by: Chris Lawer
Back in 2004, I wrote a blog entry on the back of some research published then in BrandRepublic magazine. It revealed that UK companies setting up overseas call centres are losing customers at a rate that actually negates the cost-saving of outsourcing abroad. The following extract described:
The current use of offshore call centres is damaging the brands of UK companies and hitting profits, according to a new survey.
Industry analysts ContactBabel says one in seven customers who used an offshore centre responded by changing supplier.
The report, "Finding the balance: the effect of offshore customer contact on profit and brand", claims that UK businesses are using the offshore call centre industry in a cost-obsessed and unimaginative way that is severely hurting their brands.

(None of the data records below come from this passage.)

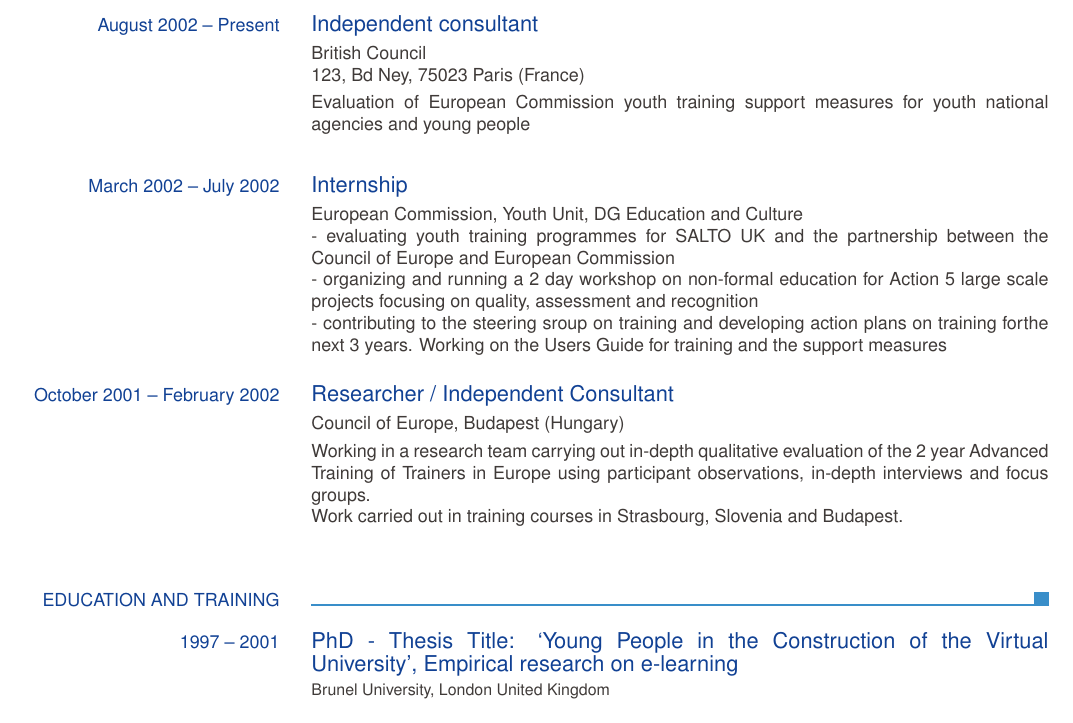
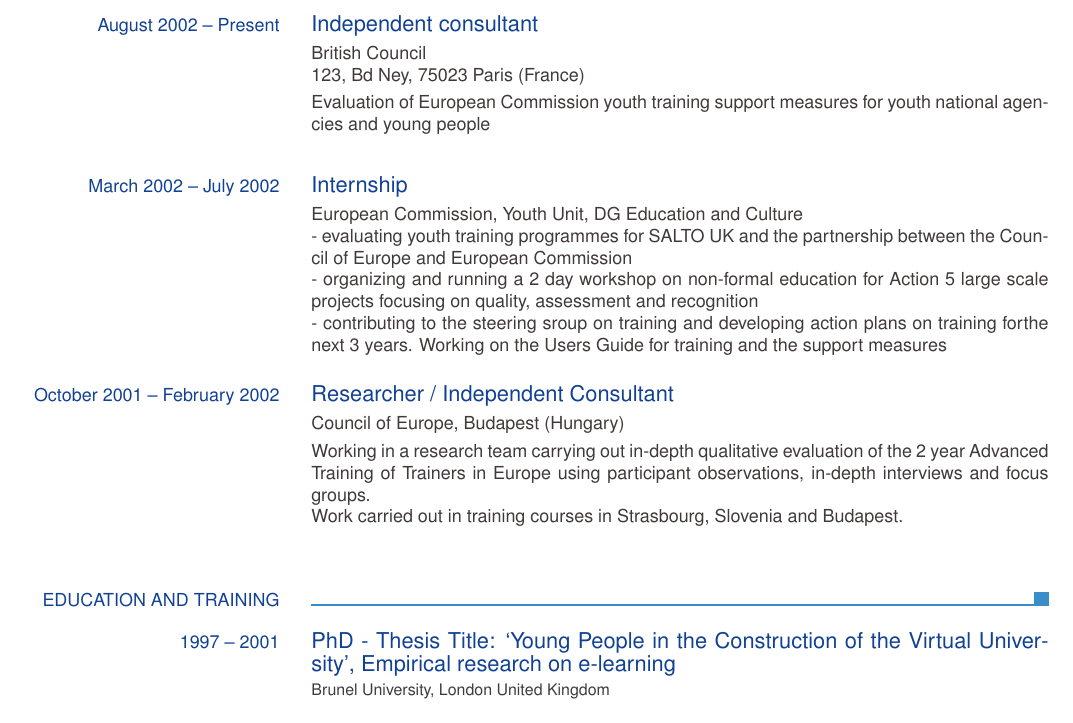
Before and after one commit to leinardi/europecv2013, a LaTeX CV (examples/CV-Example-1-en_EN.tex): part of page 1 of 2, cut so that both start at the same text. The pictures show the PDF file examples/CV-Example-1-en_EN.pdf that the author committed with the source.

Commit message:
fixed wrong \selectlanguage

```diff
--- a/examples/CV-Example-1-en_EN.tex
+++ b/examples/CV-Example-1-en_EN.tex
@@ -18,7 +18,7 @@
 %\ecvafterpicture{\ecvspace{-37mm}}
 
 \begin{document}
-\selectlanguage{italian}
+\selectlanguage{english}
 
 \begin{europecv}
 \ecvpersonalinfo[10pt]
```
Also changed, not shown: examples/CV-Example-1-en_EN.pdf.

The report, which analysed a survey of 1,008 UK adults in February 2004, found that 14.2% of the UK public changed their supplier as a result of using an offshore contact centre.
Out of those who personally experienced offshore customer contact, 74% said they felt more negatively towards the company than before. UK telecoms and insurance companies experienced the greatest levels of offshore-related customer resentment, with Scottish consumers the most likely Britons to change supplier because of an offshore service.

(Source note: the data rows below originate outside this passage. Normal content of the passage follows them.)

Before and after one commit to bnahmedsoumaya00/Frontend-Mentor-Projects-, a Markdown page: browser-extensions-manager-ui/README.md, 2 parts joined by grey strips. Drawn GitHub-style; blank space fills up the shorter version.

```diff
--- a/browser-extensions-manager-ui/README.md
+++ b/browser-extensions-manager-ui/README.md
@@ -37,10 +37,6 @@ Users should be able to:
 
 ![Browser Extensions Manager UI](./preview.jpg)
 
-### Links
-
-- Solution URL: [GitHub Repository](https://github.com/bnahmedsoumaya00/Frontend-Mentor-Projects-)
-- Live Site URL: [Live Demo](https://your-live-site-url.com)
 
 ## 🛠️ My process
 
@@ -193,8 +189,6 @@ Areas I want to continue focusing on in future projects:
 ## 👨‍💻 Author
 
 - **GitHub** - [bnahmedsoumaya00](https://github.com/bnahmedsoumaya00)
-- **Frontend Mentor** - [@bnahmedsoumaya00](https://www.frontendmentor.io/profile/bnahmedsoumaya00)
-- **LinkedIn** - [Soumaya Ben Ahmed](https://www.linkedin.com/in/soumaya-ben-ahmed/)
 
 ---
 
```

The survey also found that those who experienced offshore contact were also four-and-a-half times more likely to change their supplier than customers who had no direct experience of offshoring.
ContactBabel said that a typical high street bank would save £9.26m a year in operating costs by replacing 1,000 UK agents with the same number in India. However, if only an extra 0.343% of customers defected in protest, the bank's revenues would be reduced by the same amount. Last year, 1.09% of UK banking customers changed banks as a direct result of customer service offshoring.

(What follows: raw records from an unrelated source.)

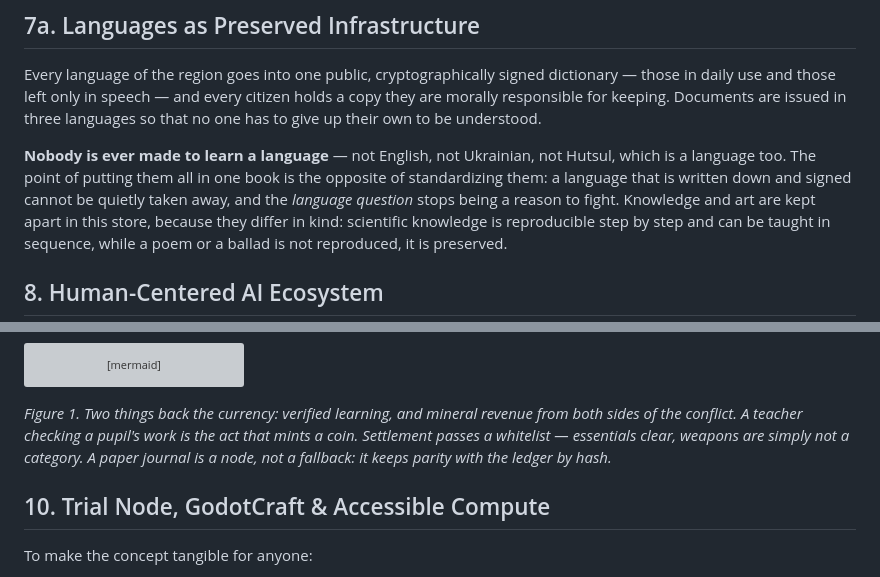
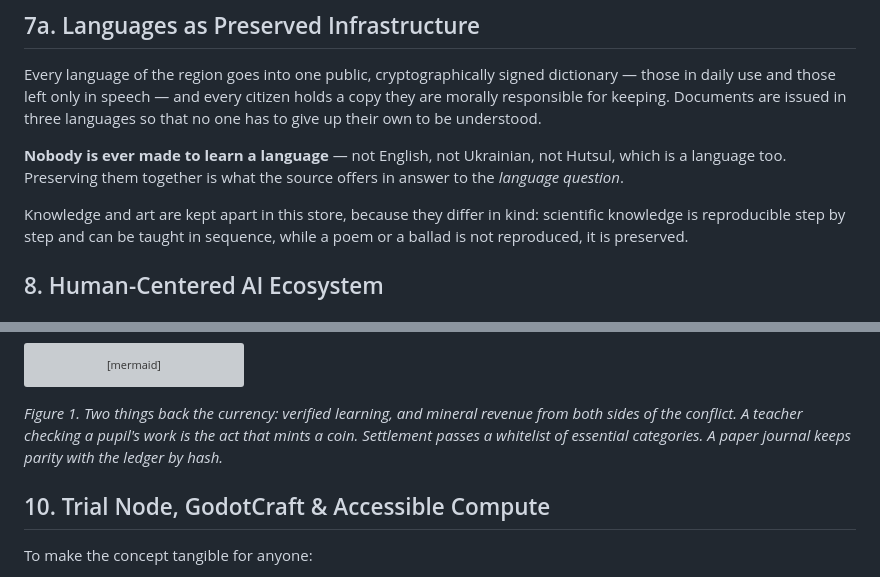
Before and after one commit to megumi-joy/EduStableCoin, a Markdown page: WHITEPAPER.md, 2 parts joined by grey strips. Drawn GitHub-style; grey boxes are pictures that could not be loaded.

```diff
--- a/WHITEPAPER.md
+++ b/WHITEPAPER.md
@@ -271,9 +257,9 @@ holds a copy they are morally responsible for keeping. Documents are issued in
 three languages so that no one has to give up their own to be understood.
 
 **Nobody is ever made to learn a language** — not English, not Ukrainian, not
-Hutsul, which is a language too. The point of putting them all in one book is the
-opposite of standardizing them: a language that is written down and signed cannot
-be quietly taken away, and the *language question* stops being a reason to fight.
+Hutsul, which is a language too. Preserving them together is what the source
+offers in answer to the *language question*.
+
 Knowledge and art are kept apart in this store, because they differ in kind:
 scientific knowledge is reproducible step by step and can be taught in sequence,
 while a poem or a ballad is not reproduced, it is preserved.
@@ -313,9 +299,8 @@ flowchart TD
 
 *Figure 1. Two things back the currency: verified learning, and mineral revenue
 from both sides of the conflict. A teacher checking a pupil's work is the act that
-mints a coin. Settlement passes a whitelist — essentials clear, weapons are simply
-not a category. A paper journal is a node, not a fallback: it keeps parity with
-the ledger by hash.*
+mints a coin. Settlement passes a whitelist of essential categories. A paper
+journal keeps parity with the ledger by hash.*
 
 ## 10. Trial Node, GodotCraft & Accessible Compute
 
```
Also changed, not shown: other parts of WHITEPAPER.md (+32 -49 lines).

I wrote then that it seems that generally many businesses view their customer interactions as a COST TO BE REDUCED rather than as a potential investment in experience, dialogue and learning. By automating customer interactions or outsourcing them overseas for example, many companies are at risk of commoditising one of their most precious future innovation assets: the opportunity to learn from and create value with their customers. In most cases such cost-focused initiatives will fail to deliver lasting value. Why? Because organisations use them as quick-fixes instead of addressing their more deep-seated underlying problems - i.e. a lack of customer knowledge, a poor experience and a limited market orientation...
Well, it now seems that the trend to switching operations back from overseas operations could be accelerating. A couple of weeks ago, Powergen - a UK energy business - announced it was to close its Indian customer service operations. Their MD claimed that the cost savings in India were not compensation for loss of quality. In 2005, Abbey Group did the same following customer complaints. Whats' more, some analysts are now arguing that Indian outfits are beginning to reach the limits of their competent capacity for customer service and that a growing crisis in quality and emerging security issues may entail a reconsideration by many firms of their overseas customer interface.
My view remains the same. All too often, the primary goal of investments in overseas contact centres and the customer interaction more broadly is to reduce cost , increase efficiencies and boost margins. A more enlightened approach would be to earmark cost-savings made when switching overseas to invest in improving poorly performing elements of the customer experience together with the creation of new added-value services, such as those by First Direct - which have the added benefit of hardly costing anything!